**MATERIAL FOR THIS TASK**
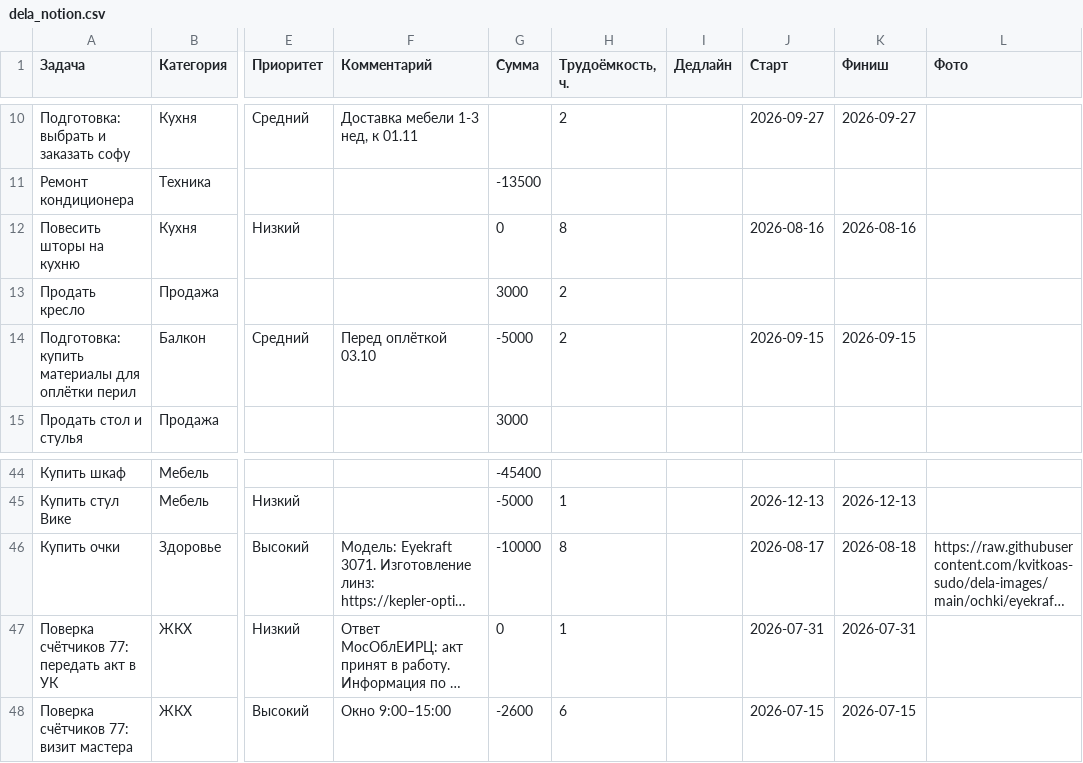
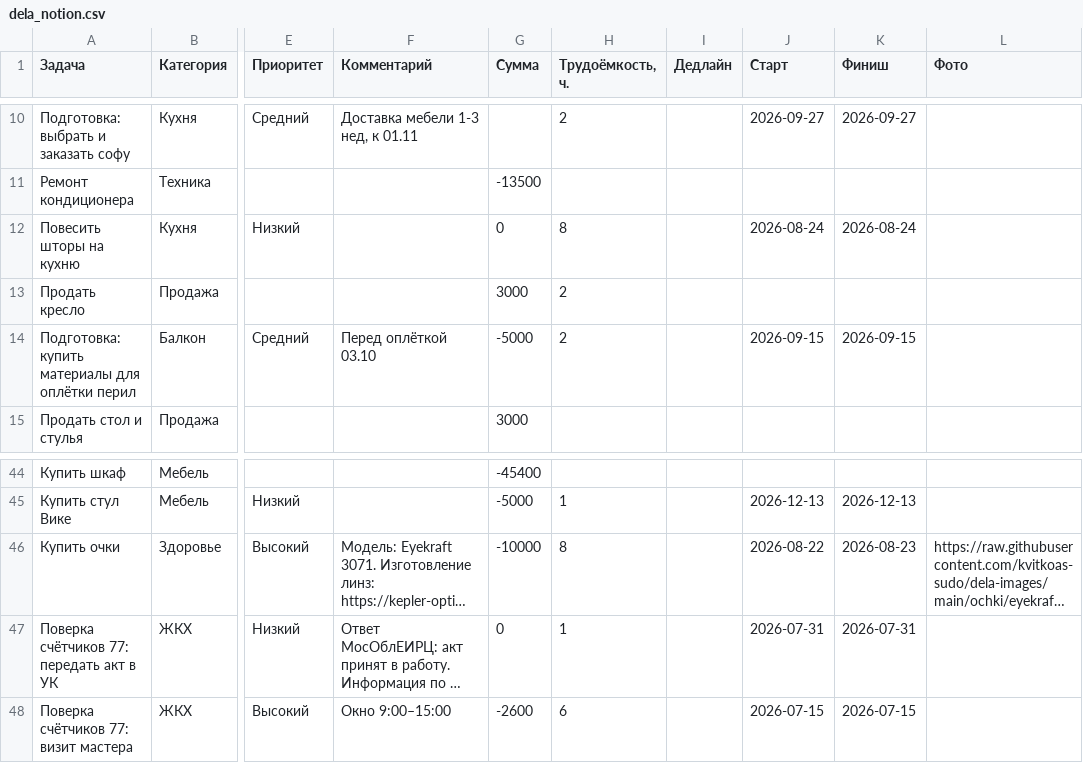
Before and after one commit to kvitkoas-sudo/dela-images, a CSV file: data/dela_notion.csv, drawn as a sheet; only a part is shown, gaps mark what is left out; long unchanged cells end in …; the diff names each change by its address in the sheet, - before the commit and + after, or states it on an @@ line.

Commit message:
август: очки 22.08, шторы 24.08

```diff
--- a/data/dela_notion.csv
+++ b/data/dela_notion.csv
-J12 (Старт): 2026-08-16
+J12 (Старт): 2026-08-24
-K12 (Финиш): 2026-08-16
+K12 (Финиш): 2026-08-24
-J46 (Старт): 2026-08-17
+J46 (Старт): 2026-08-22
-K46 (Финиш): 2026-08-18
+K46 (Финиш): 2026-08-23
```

**WORK ORDER**
Identify the lines of the entries containing the string "data". Copy each such line.

**RESULT OF THIS EXERCISE**
Before and after one commit to kvitkoas-sudo/dela-images, a CSV file: data/dela_notion.csv, drawn as a sheet; only a part is shown, gaps mark what is left out; long unchanged cells end in …; the diff names each change by its address in the sheet, - before the commit and + after, or states it on an @@ line.
--- a/data/dela_notion.csv
+++ b/data/dela_notion.csv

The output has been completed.